Although David Beckham said he couldn't reveal any details about his participation in Friday's opening ceremony for the 2012 Olympics in London, the former England football player said he was "surprised" with what he was asked to do.
"I didn't expect it, and I'm really honored," Beckham told " Nightline." "I grew up on the side of London where the Olympics is happening. It's a proud moment for us, you know, East End boys."
Much of what will take place at the opening ceremony is shrouded in mystery, including who will light the iconic flame. But Beckham said Olympics viewers can expect something with a "very traditional English feel."
"There is so much excitement in London at the moment, and I feel that we do big competitions and big spectacular occasions like this really well," he said. "Our country all comes together and the Union Jacks come out and it's a real kind of English feel, which is special."
As is tradition, the opening ceremony is expected to have a final torch relay inside the stadium with a number of celebrities, superstar athletes, former Olympic medalists and others.

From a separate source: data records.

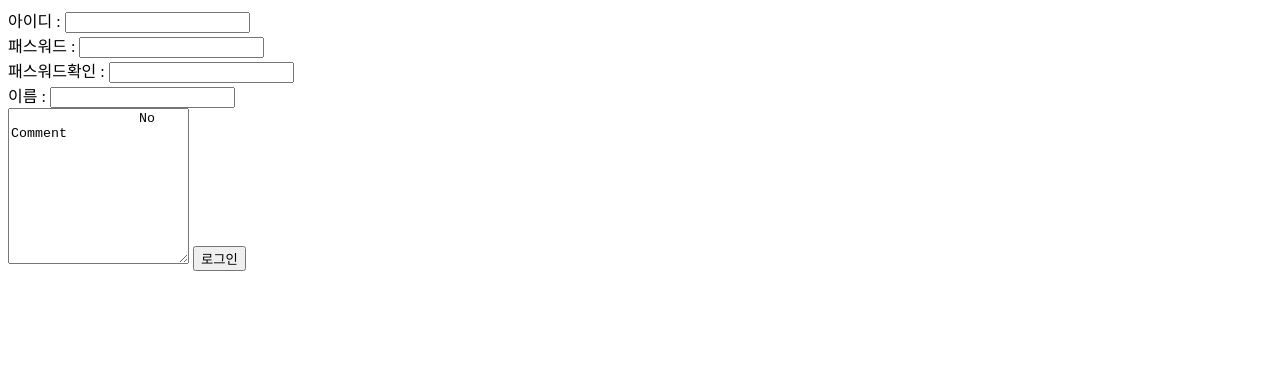
Repository: ifpi98/java_e
Page: jspproject/src/main/webapp/login.html
These files come from the project's save history. The page is drawn as it stood at one moment and after the next save; the edit follows.
The browser window is 1280 px wide. The pictures show the whole page.

Above is the page before, as saved 2023-07-06 07:35:39.

### jspproject/src/main/webapp/login.html
<!DOCTYPE html>
<html>
<head>
<meta charset="utf-8">
<title>Insert title here</title>
</head>
<body>

<form action="/jspproject/hello">
	아이디 : <input type="text" name="id"><br>
	패스워드 : <input type="password" name="pw"><br>
	패스워드확인 : <input type="password" name="pw2"><br>
	이름 : <input type="text" name="name"><br>
	<textarea name="comment" rows="10" cols="20">
		No Comment
	</textarea>

	<input type="submit" value="로그인">

</form>

</body>
</html>

After the next save:
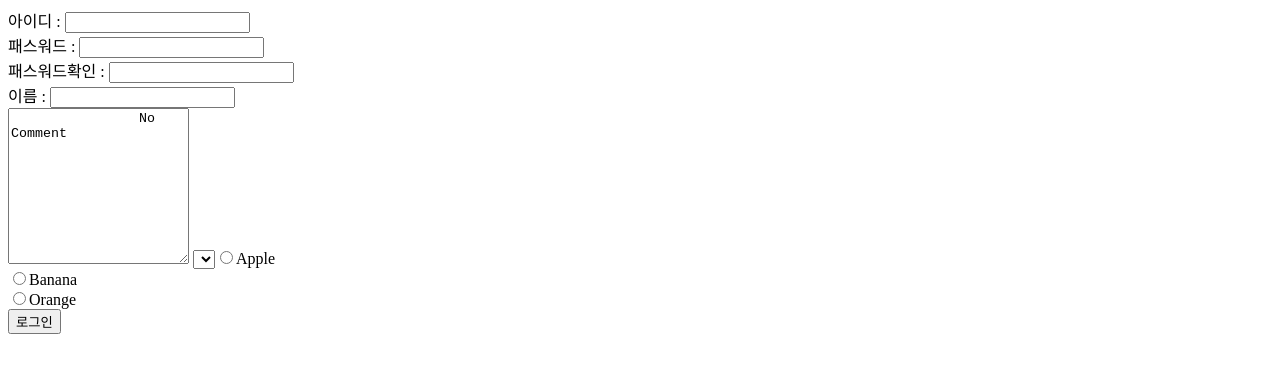
Saved 2 min 12 s later.
--- a/jspproject/src/main/webapp/login.html
+++ b/jspproject/src/main/webapp/login.html
@@ -15,6 +15,13 @@
 		No Comment
 	</textarea>
 
+	<select>
+		<input type="radio" name="fruit" value="apple">Apple<br>
+		<input type="radio" name="fruit" value="banana">Banana<br>
+		<input type="radio" name="fruit" value="orange">Orange<br>
+	</select>
+
+
 	<input type="submit" value="로그인">
 
 </form>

The Olympic torch, which left Land's End, England, on May 19, has been making its way through more than 1,000 towns in the United Kingdom and Ireland.
This will be the first time Great Britain has had a team in the Olympic Games since 1960, but Beckham, who is captain of the Los Angeles Galaxy team in the American MLS, was not chosen to play for his native country.

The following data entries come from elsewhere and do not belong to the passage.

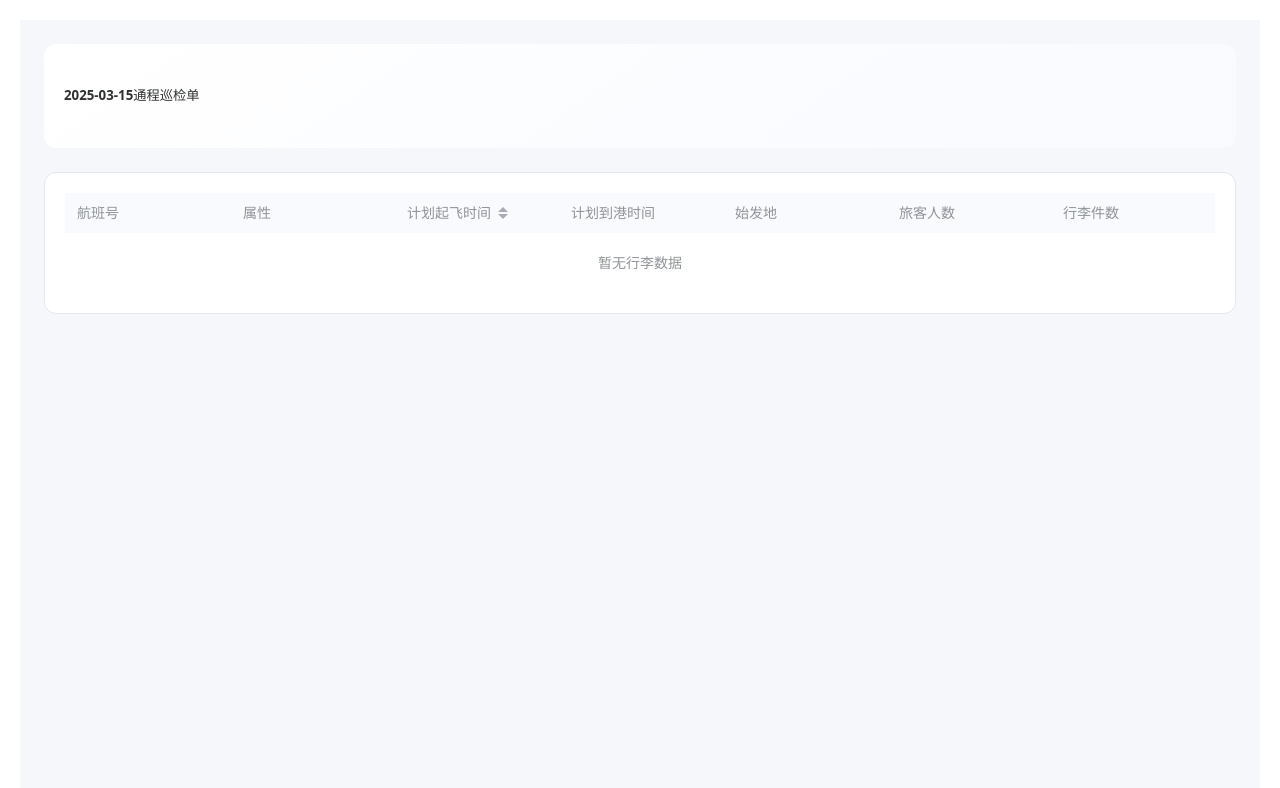
Repository: jhonMacTavish/through-baggage-info-check
Page: / (app in web/)
The author's editor kept a copy of each file at every save. The page is drawn from the files as they stood at one save, then again after a run of saves.
The browser window is 1280 px wide. The pictures show the whole page.
The page's requests for data from a server got no answer. The project was rebuilt for these pictures with package versions that can differ from the ones it lists, and the page was loaded fresh each time. No one was signed in, and anything a server would have sent is missing. Also part of the build but not shown: web/vite.config.js, web/src/components/Header.vue.

Above is the page before, as saved 2025-03-27 14:43:42.

After the next 2 saves:
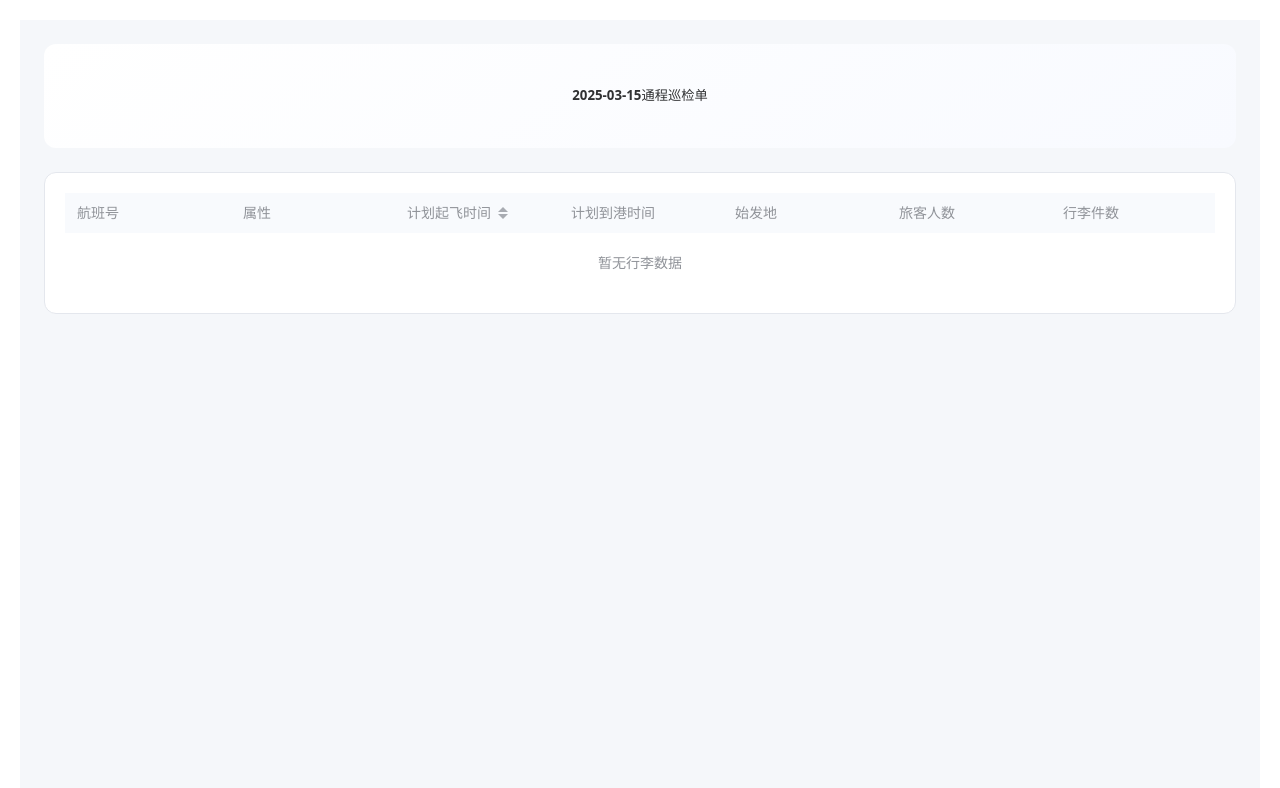
The 2 saves are shown as one change because they came seconds apart.
The last was saved 92 s later.
--- a/web/src/App.vue
+++ b/web/src/App.vue
@@ -2,7 +2,7 @@
  * @Author: john_mactavish 981192661@qq.com
  * @Date: 2025-03-12 09:20:58
  * @LastEditors: john_mactavish 981192661@qq.com
- * @LastEditTime: 2025-03-27 14:43:16
+ * @LastEditTime: 2025-03-27 14:45:13
  * @FilePath: \passengerInfoSearch\web\src\App.vue
 -->
 <script setup>
@@ -12,8 +12,6 @@ import Header from './components/Header.vue'
 import axios from 'axios'
 import { dayjs } from 'element-plus'
 
-const passengerData = ref([])
-const verifyData = ref([])
 const tableData = ref([])
 const loading = ref(false)
 const date = dayjs().format('YYYY-MM-DD')
@@ -52,7 +50,7 @@ onMounted(() => {
       <el-header class="header-wrapper">
         <el-card shadow="hover" class="header-card">
           <!-- <Header @emitSearch="queryPassenger" @emitReset="reset" /> -->
-          <h5>{{ date }}通程巡检单</h5>
+          <h5 style="text-align: center;">{{ date }}通程巡检单</h5>
         </el-card>
       </el-header>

"It hurts a lot," he said. "I'm disappointed not to be involved as an athlete in the Olympics, but I'm a fan now. I'm a fan anyway."
Despite being left out, the 37-year-old midfielder said he is not ready to hang up his cleats yet.
"I want to continue playing as long as possible," he said. "I still think I can play at the highest level, and I don't feel like I should stop anytime soon."